DATA SUPPLIED –
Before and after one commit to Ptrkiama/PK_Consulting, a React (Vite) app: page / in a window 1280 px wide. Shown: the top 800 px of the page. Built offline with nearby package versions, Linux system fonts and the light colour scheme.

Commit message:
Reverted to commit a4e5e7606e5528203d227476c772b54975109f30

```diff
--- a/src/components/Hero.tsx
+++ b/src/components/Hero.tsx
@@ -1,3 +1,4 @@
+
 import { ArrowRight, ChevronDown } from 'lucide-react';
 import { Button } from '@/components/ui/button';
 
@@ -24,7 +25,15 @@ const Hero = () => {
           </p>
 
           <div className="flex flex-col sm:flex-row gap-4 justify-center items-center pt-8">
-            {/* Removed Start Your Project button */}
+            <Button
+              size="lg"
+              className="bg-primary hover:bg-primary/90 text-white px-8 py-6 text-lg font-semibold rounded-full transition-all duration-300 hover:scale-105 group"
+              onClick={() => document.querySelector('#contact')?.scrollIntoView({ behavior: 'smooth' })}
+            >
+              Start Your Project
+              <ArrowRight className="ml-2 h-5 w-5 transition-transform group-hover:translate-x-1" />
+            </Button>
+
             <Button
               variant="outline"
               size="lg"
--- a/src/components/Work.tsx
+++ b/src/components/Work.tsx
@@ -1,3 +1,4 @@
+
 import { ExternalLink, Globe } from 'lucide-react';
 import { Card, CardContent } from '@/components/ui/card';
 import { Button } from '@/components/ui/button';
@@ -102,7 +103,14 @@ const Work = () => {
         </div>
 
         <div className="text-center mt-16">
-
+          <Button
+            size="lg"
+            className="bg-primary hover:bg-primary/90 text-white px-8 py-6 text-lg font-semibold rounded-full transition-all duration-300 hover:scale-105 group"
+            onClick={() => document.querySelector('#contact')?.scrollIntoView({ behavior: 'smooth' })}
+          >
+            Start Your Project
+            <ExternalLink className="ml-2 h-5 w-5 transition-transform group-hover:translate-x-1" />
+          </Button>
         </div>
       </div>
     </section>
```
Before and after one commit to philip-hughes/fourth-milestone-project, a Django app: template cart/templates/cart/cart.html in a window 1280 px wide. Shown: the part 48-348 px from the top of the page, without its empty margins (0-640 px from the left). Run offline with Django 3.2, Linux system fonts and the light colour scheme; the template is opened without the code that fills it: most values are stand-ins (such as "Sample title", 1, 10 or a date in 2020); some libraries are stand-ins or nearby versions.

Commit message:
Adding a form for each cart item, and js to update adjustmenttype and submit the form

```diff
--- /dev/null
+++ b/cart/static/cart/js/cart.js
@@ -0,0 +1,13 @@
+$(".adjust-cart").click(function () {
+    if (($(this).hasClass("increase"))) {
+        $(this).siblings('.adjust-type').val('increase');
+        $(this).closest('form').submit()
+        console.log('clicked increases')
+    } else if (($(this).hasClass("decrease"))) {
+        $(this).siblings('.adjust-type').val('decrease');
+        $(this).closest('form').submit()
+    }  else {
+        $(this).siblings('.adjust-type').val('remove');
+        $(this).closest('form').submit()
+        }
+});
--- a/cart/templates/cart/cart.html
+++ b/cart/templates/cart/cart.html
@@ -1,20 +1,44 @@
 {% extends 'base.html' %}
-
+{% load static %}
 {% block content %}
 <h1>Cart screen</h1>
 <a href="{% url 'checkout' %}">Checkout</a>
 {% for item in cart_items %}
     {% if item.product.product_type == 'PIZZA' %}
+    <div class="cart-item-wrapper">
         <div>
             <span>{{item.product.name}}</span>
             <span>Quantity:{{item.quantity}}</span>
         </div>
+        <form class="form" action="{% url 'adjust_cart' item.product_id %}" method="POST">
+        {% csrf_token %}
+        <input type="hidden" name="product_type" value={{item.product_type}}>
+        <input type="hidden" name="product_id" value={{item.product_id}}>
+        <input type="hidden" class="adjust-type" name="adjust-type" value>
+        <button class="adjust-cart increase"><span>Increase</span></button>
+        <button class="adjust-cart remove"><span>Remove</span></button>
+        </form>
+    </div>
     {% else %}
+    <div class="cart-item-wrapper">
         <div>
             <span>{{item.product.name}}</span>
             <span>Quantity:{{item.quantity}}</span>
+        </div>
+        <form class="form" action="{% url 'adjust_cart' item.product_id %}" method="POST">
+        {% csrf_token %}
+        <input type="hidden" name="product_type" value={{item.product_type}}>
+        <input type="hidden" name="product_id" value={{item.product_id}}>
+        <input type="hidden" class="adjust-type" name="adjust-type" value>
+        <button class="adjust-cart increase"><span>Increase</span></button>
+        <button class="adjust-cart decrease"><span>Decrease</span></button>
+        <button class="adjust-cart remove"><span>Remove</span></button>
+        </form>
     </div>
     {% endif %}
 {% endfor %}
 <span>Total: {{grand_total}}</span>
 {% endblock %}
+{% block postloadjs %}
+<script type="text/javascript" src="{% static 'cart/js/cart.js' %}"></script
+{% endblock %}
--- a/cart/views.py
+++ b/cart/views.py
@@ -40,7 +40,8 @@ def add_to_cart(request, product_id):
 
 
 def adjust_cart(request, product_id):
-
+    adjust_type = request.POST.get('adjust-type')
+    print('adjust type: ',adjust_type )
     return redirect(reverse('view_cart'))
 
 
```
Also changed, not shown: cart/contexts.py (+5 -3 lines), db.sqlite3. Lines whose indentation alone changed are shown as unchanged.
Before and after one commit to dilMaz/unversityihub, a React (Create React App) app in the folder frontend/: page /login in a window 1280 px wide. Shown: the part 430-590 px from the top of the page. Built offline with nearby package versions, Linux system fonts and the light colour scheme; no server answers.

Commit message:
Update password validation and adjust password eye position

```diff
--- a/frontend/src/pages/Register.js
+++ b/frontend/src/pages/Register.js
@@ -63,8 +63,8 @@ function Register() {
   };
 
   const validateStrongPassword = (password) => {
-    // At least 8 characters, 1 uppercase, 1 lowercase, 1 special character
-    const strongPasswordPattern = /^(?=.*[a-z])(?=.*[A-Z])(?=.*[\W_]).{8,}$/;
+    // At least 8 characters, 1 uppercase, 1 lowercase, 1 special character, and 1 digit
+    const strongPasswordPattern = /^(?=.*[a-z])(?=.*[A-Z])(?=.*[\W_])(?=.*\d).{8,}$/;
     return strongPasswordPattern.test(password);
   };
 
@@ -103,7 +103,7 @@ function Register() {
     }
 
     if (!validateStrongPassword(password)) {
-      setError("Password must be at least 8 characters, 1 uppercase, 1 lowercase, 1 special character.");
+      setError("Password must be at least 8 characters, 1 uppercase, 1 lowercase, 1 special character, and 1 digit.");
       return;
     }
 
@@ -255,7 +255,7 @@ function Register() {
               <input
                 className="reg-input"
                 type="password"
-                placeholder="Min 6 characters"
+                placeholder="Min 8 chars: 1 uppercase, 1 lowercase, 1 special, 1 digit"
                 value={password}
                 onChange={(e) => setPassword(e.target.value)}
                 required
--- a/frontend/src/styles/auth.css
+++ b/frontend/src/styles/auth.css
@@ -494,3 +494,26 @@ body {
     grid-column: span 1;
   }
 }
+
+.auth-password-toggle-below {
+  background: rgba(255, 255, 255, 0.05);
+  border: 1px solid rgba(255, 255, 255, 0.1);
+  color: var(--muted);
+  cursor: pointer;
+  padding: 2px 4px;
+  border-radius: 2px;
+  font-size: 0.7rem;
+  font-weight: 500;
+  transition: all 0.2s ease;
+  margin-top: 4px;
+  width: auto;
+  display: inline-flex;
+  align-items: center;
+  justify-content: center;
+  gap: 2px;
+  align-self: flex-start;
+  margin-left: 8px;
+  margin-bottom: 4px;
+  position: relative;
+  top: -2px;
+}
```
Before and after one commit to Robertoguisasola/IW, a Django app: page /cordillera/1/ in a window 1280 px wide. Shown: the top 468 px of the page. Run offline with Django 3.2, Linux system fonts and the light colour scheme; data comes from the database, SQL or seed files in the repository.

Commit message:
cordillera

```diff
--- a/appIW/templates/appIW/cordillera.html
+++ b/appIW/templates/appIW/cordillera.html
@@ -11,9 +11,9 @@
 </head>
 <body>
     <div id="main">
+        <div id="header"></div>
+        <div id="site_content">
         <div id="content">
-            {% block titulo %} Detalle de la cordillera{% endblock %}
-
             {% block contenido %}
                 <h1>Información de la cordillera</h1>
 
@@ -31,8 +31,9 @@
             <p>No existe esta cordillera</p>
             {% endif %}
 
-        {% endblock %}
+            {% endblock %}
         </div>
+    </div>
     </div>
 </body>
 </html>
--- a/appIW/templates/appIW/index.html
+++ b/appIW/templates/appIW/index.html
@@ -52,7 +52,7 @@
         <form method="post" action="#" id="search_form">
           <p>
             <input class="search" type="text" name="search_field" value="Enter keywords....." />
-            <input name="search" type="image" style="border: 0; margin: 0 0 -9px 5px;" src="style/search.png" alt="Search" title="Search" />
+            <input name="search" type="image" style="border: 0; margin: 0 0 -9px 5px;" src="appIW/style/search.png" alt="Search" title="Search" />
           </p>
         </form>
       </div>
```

WORK INSTRUCTIONS – The answer must be every line of the records that holds the string "html".

SOLVED PROBLEM –
Before and after one commit to philip-hughes/fourth-milestone-project, a Django app: template cart/templates/cart/cart.html in a window 1280 px wide. Shown: the part 48-348 px from the top of the page, without its empty margins (0-640 px from the left). Run offline with Django 3.2, Linux system fonts and the light colour scheme; the template is opened without the code that fills it: most values are stand-ins (such as "Sample title", 1, 10 or a date in 2020); some libraries are stand-ins or nearby versions.
--- a/cart/templates/cart/cart.html
+++ b/cart/templates/cart/cart.html
 {% extends 'base.html' %}
--- a/appIW/templates/appIW/cordillera.html
+++ b/appIW/templates/appIW/cordillera.html
 </html>
--- a/appIW/templates/appIW/index.html
+++ b/appIW/templates/appIW/index.html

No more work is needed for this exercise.